The answer must be every line of the records below that contains the word "curieuse".

(Provided entries)

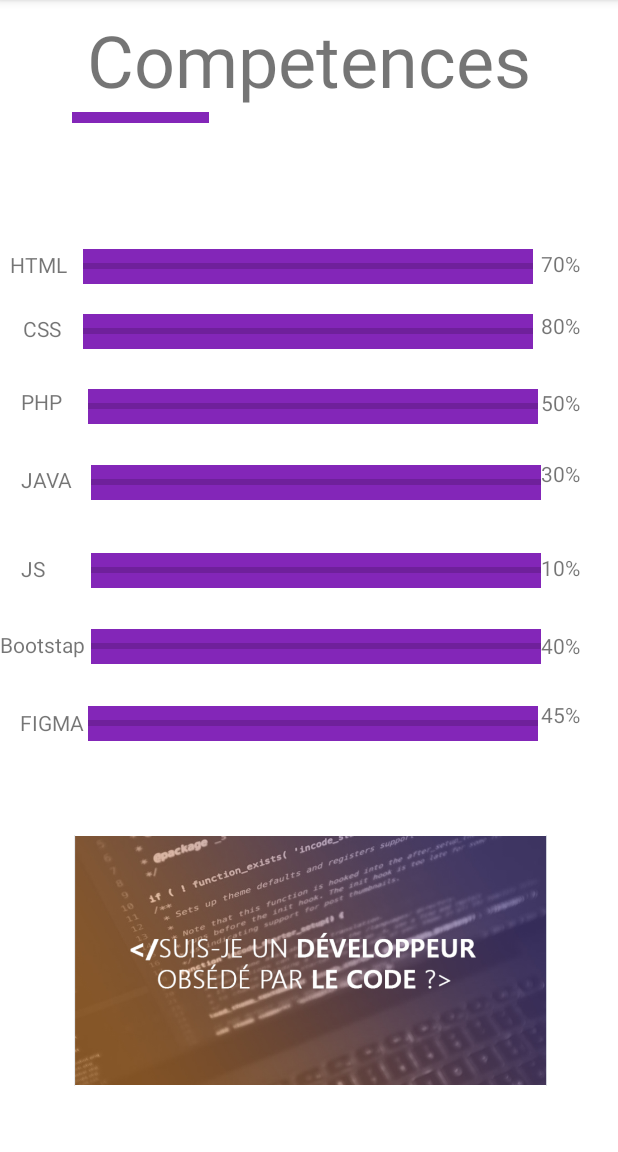
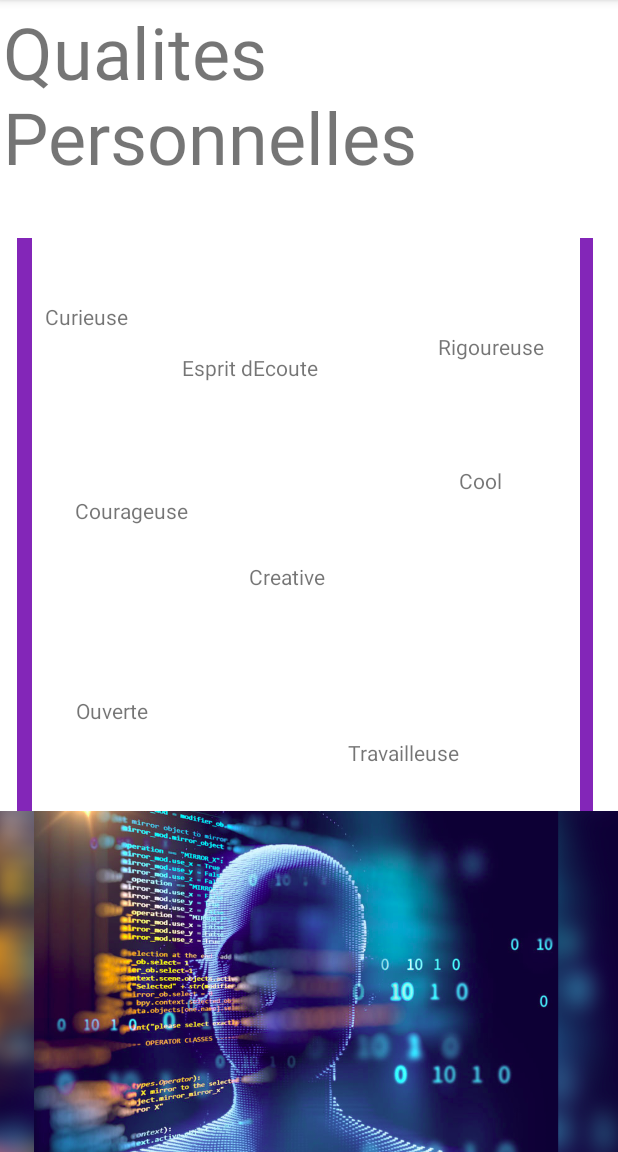
Before and after one commit to aichafaty/androidAppPortfolio, an Android app: the screen it shows after launch (MainActivity), on a phone screen of 412 x 824 dp, the part 84-1236 px from its top. Run offline under Robolectric (Android 15) with nearby library versions, the phone set to English and light mode, and no system bars.

Commit message:
feat: my qualites personnelle  portfolio

```diff
--- a/app/src/main/java/com/example/myapplicationAnd/MainActivity.java
+++ b/app/src/main/java/com/example/myapplicationAnd/MainActivity.java
@@ -11,5 +11,6 @@ public class MainActivity extends AppCompatActivity {
         super.onCreate(savedInstanceState);
         setContentView(R.layout.activity_main);
         setContentView(R.layout.competence_main);
+        setContentView(R.layout.qualite_main);
     }
 }
--- a/app/src/main/res/layout/competence_main.xml
+++ b/app/src/main/res/layout/competence_main.xml
@@ -292,14 +292,14 @@
 
     <ImageView
         android:id="@+id/imageView5"
-        android:layout_width="414dp"
-        android:layout_height="167dp"
+        android:layout_width="match_parent"
+        android:layout_height="235dp"
         app:layout_constraintBottom_toBottomOf="parent"
         app:layout_constraintEnd_toEndOf="parent"
-        app:layout_constraintHorizontal_bias="0.0"
+        app:layout_constraintHorizontal_bias="0.303"
         app:layout_constraintStart_toStartOf="parent"
         app:layout_constraintTop_toTopOf="parent"
-        app:layout_constraintVertical_bias="0.927"
+        app:layout_constraintVertical_bias="1.0"
         app:srcCompat="@drawable/dev" />
 
 </androidx.constraintlayout.widget.ConstraintLayout>
--- /dev/null
+++ b/app/src/main/res/layout/qualite_main.xml
@@ -0,0 +1,151 @@
+<?xml version="1.0" encoding="utf-8"?>
+<androidx.constraintlayout.widget.ConstraintLayout xmlns:android="http://schemas.android.com/apk/res/android"
+    xmlns:app="http://schemas.android.com/apk/res-auto"
+    xmlns:tools="http://schemas.android.com/tools"
+    android:layout_width="match_parent"
+    android:layout_height="match_parent">
+
+    <TextView
+        android:id="@+id/textView21"
+        android:layout_width="408dp"
+        android:layout_height="150dp"
+        android:text="@string/qualite"
+        android:textSize="@android:dimen/app_icon_size"
+        app:layout_constraintBottom_toBottomOf="parent"
+        app:layout_constraintEnd_toEndOf="parent"
+        app:layout_constraintHorizontal_bias="0.488"
+        app:layout_constraintStart_toStartOf="parent"
+        app:layout_constraintTop_toTopOf="parent"
+        app:layout_constraintVertical_bias="0.003" />
+
+    <View
+        android:id="@+id/view"
+        android:layout_width="384dp"
+        android:layout_height="395dp"
+        android:background="@color/mauve"
+        app:layout_constraintBottom_toBottomOf="parent"
+        app:layout_constraintEnd_toEndOf="parent"
+        app:layout_constraintHorizontal_bias="0.407"
+        app:layout_constraintStart_toStartOf="parent"
+        app:layout_constraintTop_toTopOf="parent"
+        app:layout_constraintVertical_bias="0.425" />
+
+    <View
+        android:id="@+id/view4"
+        android:layout_width="365dp"
+        android:layout_height="398dp"
+        android:background="@color/white"
+        app:layout_constraintBottom_toBottomOf="parent"
+        app:layout_constraintEnd_toEndOf="parent"
+        app:layout_constraintHorizontal_bias="0.457"
+        app:layout_constraintStart_toStartOf="parent"
+        app:layout_constraintTop_toTopOf="parent"
+        app:layout_constraintVertical_bias="0.406" />
+
+    <TextView
+        android:id="@+id/textView29"
+        android:layout_width="wrap_content"
+        android:layout_height="wrap_content"
+        android:text="@string/cool"
+        app:layout_constraintBottom_toBottomOf="parent"
+        app:layout_constraintEnd_toEndOf="parent"
+        app:layout_constraintHorizontal_bias="0.798"
+        app:layout_constraintStart_toStartOf="parent"
+        app:layout_constraintTop_toTopOf="parent"
+        app:layout_constraintVertical_bias="0.415" />
+
+    <TextView
+        android:id="@+id/textView28"
+        android:layout_width="wrap_content"
+        android:layout_height="wrap_content"
+        android:text="@string/travailleuse"
+        app:layout_constraintBottom_toBottomOf="parent"
+        app:layout_constraintEnd_toEndOf="parent"
+        app:layout_constraintHorizontal_bias="0.687"
+        app:layout_constraintStart_toStartOf="parent"
+        app:layout_constraintTop_toTopOf="parent"
+        app:layout_constraintVertical_bias="0.657" />
+
+    <TextView
+        android:id="@+id/textView27"
+        android:layout_width="wrap_content"
+        android:layout_height="wrap_content"
+        android:text="@string/ouverte"
+        app:layout_constraintBottom_toBottomOf="parent"
+        app:layout_constraintEnd_toEndOf="parent"
+        app:layout_constraintHorizontal_bias="0.139"
+        app:layout_constraintStart_toStartOf="parent"
+        app:layout_constraintTop_toTopOf="parent"
+        app:layout_constraintVertical_bias="0.62" />
+
+    <TextView
+        android:id="@+id/textView26"
+        android:layout_width="wrap_content"
+        android:layout_height="wrap_content"
+        android:text="@string/esprit"
+        app:layout_constraintBottom_toBottomOf="parent"
+        app:layout_constraintEnd_toEndOf="parent"
+        app:layout_constraintHorizontal_bias="0.377"
+        app:layout_constraintStart_toStartOf="parent"
+        app:layout_constraintTop_toTopOf="parent"
+        app:layout_constraintVertical_bias="0.314" />
+
+    <TextView
+        android:id="@+id/textView25"
+        android:layout_width="wrap_content"
+        android:layout_height="wrap_content"
+        android:text="@string/curieuse"
+        app:layout_constraintBottom_toBottomOf="parent"
+        app:layout_constraintEnd_toEndOf="parent"
+        app:layout_constraintHorizontal_bias="0.084"
+        app:layout_constraintStart_toStartOf="parent"
+        app:layout_constraintTop_toTopOf="parent"
+        app:layout_constraintVertical_bias="0.269" />
+
+    <TextView
+        android:id="@+id/textView24"
+        android:layout_width="wrap_content"
+        android:layout_height="wrap_content"
+        android:text="@string/creative"
+        app:layout_constraintBottom_toBottomOf="parent"
+        app:layout_constraintEnd_toEndOf="parent"
+        app:layout_constraintHorizontal_bias="0.46"
+        app:layout_constraintStart_toStartOf="parent"
+        app:layout_constraintTop_toTopOf="parent" />
+
+    <TextView
+        android:id="@+id/textView23"
+        android:layout_width="wrap_content"
+        android:layout_height="wrap_content"
+        android:text="@string/courage"
+        app:layout_constraintBottom_toBottomOf="parent"
+        app:layout_constraintEnd_toEndOf="parent"
+        app:layout_constraintHorizontal_bias="0.148"
+        app:layout_constraintStart_toStartOf="parent"
+        app:layout_constraintTop_toTopOf="parent"
+        app:layout_constraintVertical_bias="0.442" />
+
+    <TextView
+        android:id="@+id/textView22"
+        android:layout_width="wrap_content"
+        android:layout_height="wrap_content"
+        android:text="@string/rigoureuse"
+        app:layout_constraintBottom_toBottomOf="parent"
+        app:layout_constraintEnd_toEndOf="parent"
+        app:layout_constraintHorizontal_bias="0.855"
+        app:layout_constraintStart_toStartOf="parent"
+        app:layout_constraintTop_toTopOf="parent"
+        app:layout_constraintVertical_bias="0.296" />
+
+    <ImageView
+        android:id="@+id/imageView4"
+        android:layout_width="467dp"
+        android:layout_height="227dp"
+        app:layout_constraintBottom_toBottomOf="parent"
+        app:layout_constraintEnd_toEndOf="parent"
+        app:layout_constraintStart_toStartOf="parent"
+        app:layout_constraintTop_toTopOf="parent"
+        app:layout_constraintVertical_bias="1.0"
+        app:srcCompat="@drawable/dev1" />
+
+</androidx.constraintlayout.widget.ConstraintLayout>
--- a/app/src/main/res/values/strings.xml
+++ b/app/src/main/res/values/strings.xml
@@ -23,4 +23,15 @@
     <string name="fig">FIGMA</string>
     <string name="f">45%</string>
 
+    <string name="qualite">Qualites Personnelles</string>
+
+    <string name="curieuse">Curieuse</string>
+    <string name="esprit">Esprit dEcoute</string>
+    <string name="courage">Courageuse</string>
+    <string name="ouverte">Ouverte</string>
+    <string name="creative">Creative</string>
+    <string name="travailleuse">Travailleuse</string>
+    <string name="cool">Cool</string>
+    <string name="rigoureuse">Rigoureuse</string>
+
 </resources>
```
Also changed, not shown: app/src/main/res/drawable/dev1.png (renamed from app/src/main/res/drawable/joli.png).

(End Provided entries)

_Problem solution_.
+        android:text="@string/curieuse"
+    <string name="curieuse">Curieuse</string>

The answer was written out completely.